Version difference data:
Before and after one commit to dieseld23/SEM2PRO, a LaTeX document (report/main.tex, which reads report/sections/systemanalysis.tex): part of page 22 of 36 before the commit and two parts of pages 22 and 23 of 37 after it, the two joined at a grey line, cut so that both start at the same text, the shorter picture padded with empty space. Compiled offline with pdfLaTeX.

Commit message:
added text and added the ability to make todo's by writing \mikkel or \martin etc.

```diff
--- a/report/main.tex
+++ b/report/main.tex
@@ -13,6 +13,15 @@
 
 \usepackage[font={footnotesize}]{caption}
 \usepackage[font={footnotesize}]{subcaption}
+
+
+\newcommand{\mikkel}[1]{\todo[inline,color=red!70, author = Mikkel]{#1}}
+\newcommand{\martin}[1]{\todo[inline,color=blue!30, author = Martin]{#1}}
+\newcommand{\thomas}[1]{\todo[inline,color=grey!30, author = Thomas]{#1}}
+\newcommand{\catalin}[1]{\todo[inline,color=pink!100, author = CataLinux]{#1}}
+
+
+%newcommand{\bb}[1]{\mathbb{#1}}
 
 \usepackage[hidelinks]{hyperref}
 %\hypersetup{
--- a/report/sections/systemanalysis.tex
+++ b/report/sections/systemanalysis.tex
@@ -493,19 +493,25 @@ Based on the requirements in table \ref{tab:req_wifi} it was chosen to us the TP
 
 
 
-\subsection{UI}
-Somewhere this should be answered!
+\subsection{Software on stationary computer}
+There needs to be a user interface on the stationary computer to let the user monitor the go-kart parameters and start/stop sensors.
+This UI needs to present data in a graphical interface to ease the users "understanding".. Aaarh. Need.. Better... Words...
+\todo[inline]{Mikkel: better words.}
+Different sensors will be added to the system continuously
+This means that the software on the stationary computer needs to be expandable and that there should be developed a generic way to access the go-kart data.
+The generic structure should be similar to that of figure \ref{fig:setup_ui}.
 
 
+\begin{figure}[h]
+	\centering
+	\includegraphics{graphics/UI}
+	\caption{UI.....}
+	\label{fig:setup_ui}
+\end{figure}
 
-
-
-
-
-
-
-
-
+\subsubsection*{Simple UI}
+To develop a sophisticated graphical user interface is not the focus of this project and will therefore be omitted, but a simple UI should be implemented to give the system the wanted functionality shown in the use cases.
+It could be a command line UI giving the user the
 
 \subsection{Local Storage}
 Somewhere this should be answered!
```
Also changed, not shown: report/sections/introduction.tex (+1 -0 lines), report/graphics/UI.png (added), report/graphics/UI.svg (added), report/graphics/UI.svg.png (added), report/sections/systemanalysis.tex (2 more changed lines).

__Exercise__: Please return the full set of records exactly as given above.

__Result below__:
Before and after one commit to dieseld23/SEM2PRO, a LaTeX document (report/main.tex, which reads report/sections/systemanalysis.tex): part of page 22 of 36 before the commit and two parts of pages 22 and 23 of 37 after it, the two joined at a grey line, cut so that both start at the same text, the shorter picture padded with empty space. Compiled offline with pdfLaTeX.

Commit message:
added text and added the ability to make todo's by writing \mikkel or \martin etc.

```diff
--- a/report/main.tex
+++ b/report/main.tex
@@ -13,6 +13,15 @@
 
 \usepackage[font={footnotesize}]{caption}
 \usepackage[font={footnotesize}]{subcaption}
+
+
+\newcommand{\mikkel}[1]{\todo[inline,color=red!70, author = Mikkel]{#1}}
+\newcommand{\martin}[1]{\todo[inline,color=blue!30, author = Martin]{#1}}
+\newcommand{\thomas}[1]{\todo[inline,color=grey!30, author = Thomas]{#1}}
+\newcommand{\catalin}[1]{\todo[inline,color=pink!100, author = CataLinux]{#1}}
+
+
+%newcommand{\bb}[1]{\mathbb{#1}}
 
 \usepackage[hidelinks]{hyperref}
 %\hypersetup{
--- a/report/sections/systemanalysis.tex
+++ b/report/sections/systemanalysis.tex
@@ -493,19 +493,25 @@ Based on the requirements in table \ref{tab:req_wifi} it was chosen to us the TP
 
 
 
-\subsection{UI}
-Somewhere this should be answered!
+\subsection{Software on stationary computer}
+There needs to be a user interface on the stationary computer to let the user monitor the go-kart parameters and start/stop sensors.
+This UI needs to present data in a graphical interface to ease the users "understanding".. Aaarh. Need.. Better... Words...
+\todo[inline]{Mikkel: better words.}
+Different sensors will be added to the system continuously
+This means that the software on the stationary computer needs to be expandable and that there should be developed a generic way to access the go-kart data.
+The generic structure should be similar to that of figure \ref{fig:setup_ui}.
 
 
+\begin{figure}[h]
+	\centering
+	\includegraphics{graphics/UI}
+	\caption{UI.....}
+	\label{fig:setup_ui}
+\end{figure}
 
-
-
-
-
-
-
-
-
+\subsubsection*{Simple UI}
+To develop a sophisticated graphical user interface is not the focus of this project and will therefore be omitted, but a simple UI should be implemented to give the system the wanted functionality shown in the use cases.
+It could be a command line UI giving the user the
 
 \subsection{Local Storage}
 Somewhere this should be answered!
```
Also changed, not shown: report/sections/introduction.tex (+1 -0 lines), report/graphics/UI.png (added), report/graphics/UI.svg (added), report/graphics/UI.svg.png (added), report/sections/systemanalysis.tex (2 more changed lines).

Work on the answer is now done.